In the next NR, you'll find my review of Ratatouille, which I'm one of the few critics in America not to swoon for. I think this (swooning) post from Peter Suderman gets at the film's strengths, and also suggests why it's earned more critical laurels than (to my mind) it deserves. After a rapturous description of the film's many fine action sequences, Peter finishes up:
For all [Brad] Bird’s proficiency as a storyteller, he’s really an action director, a filmmaker who thrills to motion and movement, scope and spectacle, the inner workings of complex machines tiny, intricate, interlocking parts and the airy thrills of flight. So yes, Ratatouille is great because it’s poignant, and achingly sweet, and superbly witty. And yes, it has the character of Anton Ego, the single greatest portrayal of a critic ever to grace the silver screen. And yes, it’s a strikingly beautiful film, with a warm fall palette and a vision of Paris that is mad with ambition and romance. But even more than all of these things, Ratatouille is great, and especially a great summer movie, because, quite simply, it kicks ass—just like an action movie should.

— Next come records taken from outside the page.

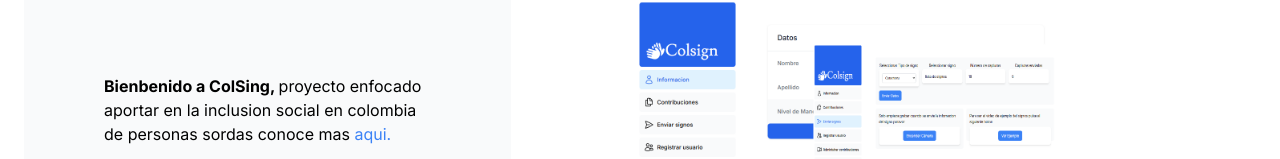
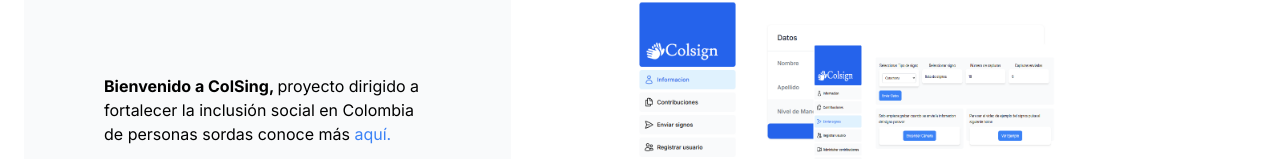
Before and after one commit to FerchoRV/colsigns-capture, a Next.js app: page / in a window 1280 px wide. Shown: the part 366-525 px from the top of the page. Built offline with nearby package versions, Linux system fonts and the light colour scheme; a web font is replaced by a local one.

Commit message:
Fix typos in welcome message and video recording instructions for clarity

```diff
--- a/app/page.tsx
+++ b/app/page.tsx
@@ -12,9 +12,9 @@ export default function Page() {
       <div className="mt-4 flex grow flex-col gap-4 md:flex-row">
         <div className="flex flex-col justify-center gap-6 rounded-lg bg-gray-50 px-6 py-10 md:w-2/5 md:px-20">
           <p>
-            <strong>Bienbenido a ColSing, </strong> proyecto enfocado aportar en la inclusion social en colombia de personas sordas conoce mas {' '}
+            <strong>Bienvenido a ColSing, </strong> proyecto dirigido a fortalecer la inclusión social en Colombia de personas sordas conoce más {' '}
             <a href="/information" className="text-blue-500">
-              aqui.
+              aquí.
             </a>
           </p>
           <Link
--- a/app/profile/send-signs/page.tsx
+++ b/app/profile/send-signs/page.tsx
@@ -200,7 +200,7 @@ const SendSignsPage: React.FC = () => {
             {/* Componente CameraRecorder */}
             <div className="bg-gray-50 p-4 rounded-lg">
               <h2 className="text-lg font-bold">Grabar Video</h2>
-              <p>Si tiene dudas de como hacer el signo elegido revisa el ejemplo, tener en cuenta que en cada video solo debe aparecer una sola persona haciendo el signo y se debe grabar de la cintura hacia arriba similar a como el video de ejemplo.</p>
+              <p>Si tiene dudas de comó hacer el signo elegido revisa el ejemplo, tener en cuenta que en cada video solo debe aparecer una sola persona haciendo el signo y se debe grabar de la cintura hacia arriba similar a como el video de ejemplo.</p>
               <CameraRecorder
                 name={selectedSign.name} // Nombre del signo seleccionado
                 idSign={selectedSign.id} // ID del signo seleccionado
```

Except for the part about "poignant, and achingly sweet, and superbly witty," I agree with all of this. The film's action sequences are brilliant; its palette is lush enough to sink into; its attention to detail is remarkable. As a feat of cinematic technique, at least in the medium of animation, it may be unrivaled, which is why people who are interested in the technical art of cinema tend to like it so much. And when you throw in the fact that yes, Anton Ego may indeed be the "greatest portrayal of a critic" in cinematic history, I think its no wonder that the reviews have nearly all been raves. (Call it the Sideways phenomenon.)
However, the script is not superbly witty, the human leads are frankly unappealing (Owen Gleiberman called Linguine, the kitchen boy, "a one-note stumblebum," which I think is too kind by half) and the villain is cardboard and lamer-than-lame. Technically, Ratatouille is a great advance on The Incredibles. As a complete work of art, though, it's nowhere close.